Problem to solve
Scan the entries below for the word "collapse". Copy each line that has it.

--- Records shown Enclosed Below ---

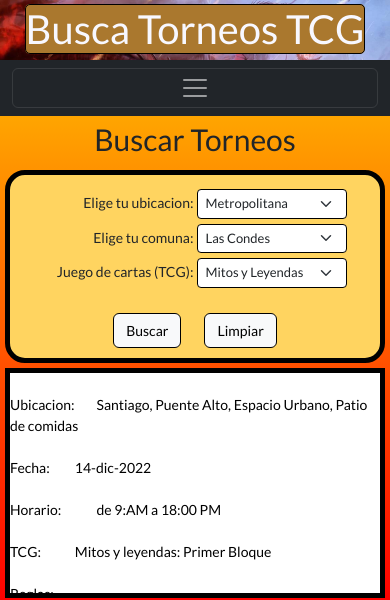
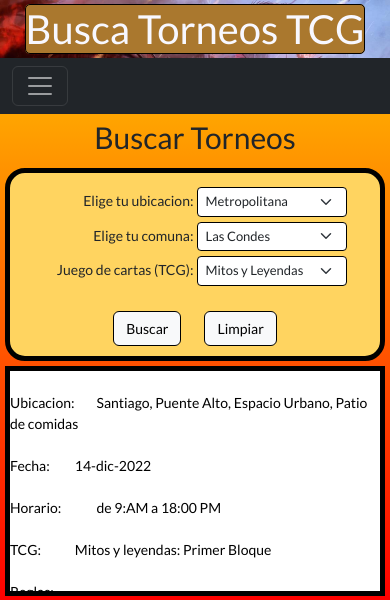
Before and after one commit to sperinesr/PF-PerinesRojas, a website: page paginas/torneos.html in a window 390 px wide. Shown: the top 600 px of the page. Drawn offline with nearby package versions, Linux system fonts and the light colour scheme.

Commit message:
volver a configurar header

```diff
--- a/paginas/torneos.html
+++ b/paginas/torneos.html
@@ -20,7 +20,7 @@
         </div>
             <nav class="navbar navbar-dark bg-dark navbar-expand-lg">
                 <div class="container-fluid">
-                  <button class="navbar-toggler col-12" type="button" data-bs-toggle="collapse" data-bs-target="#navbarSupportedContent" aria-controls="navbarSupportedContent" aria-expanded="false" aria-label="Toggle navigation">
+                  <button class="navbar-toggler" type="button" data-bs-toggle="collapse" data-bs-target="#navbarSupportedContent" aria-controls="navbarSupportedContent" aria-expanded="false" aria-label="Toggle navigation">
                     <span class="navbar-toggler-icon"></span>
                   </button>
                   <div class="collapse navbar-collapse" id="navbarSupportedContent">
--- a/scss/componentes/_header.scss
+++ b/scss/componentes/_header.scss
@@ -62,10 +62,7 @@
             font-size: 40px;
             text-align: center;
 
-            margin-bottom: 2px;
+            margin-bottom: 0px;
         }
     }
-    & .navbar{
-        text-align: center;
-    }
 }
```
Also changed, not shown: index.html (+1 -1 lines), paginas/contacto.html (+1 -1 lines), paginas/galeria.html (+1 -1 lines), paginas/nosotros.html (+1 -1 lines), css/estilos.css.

--- End of Enclosed Records shown ---

Response
-                  <button class="navbar-toggler col-12" type="button" data-bs-toggle="collapse" data-bs-target="#navbarSupportedContent" aria-controls="navbarSupportedContent" aria-expanded="false" aria-label="Toggle navigation">
+                  <button class="navbar-toggler" type="button" data-bs-toggle="collapse" data-bs-target="#navbarSupportedContent" aria-controls="navbarSupportedContent" aria-expanded="false" aria-label="Toggle navigation">
                   <div class="collapse navbar-collapse" id="navbarSupportedContent">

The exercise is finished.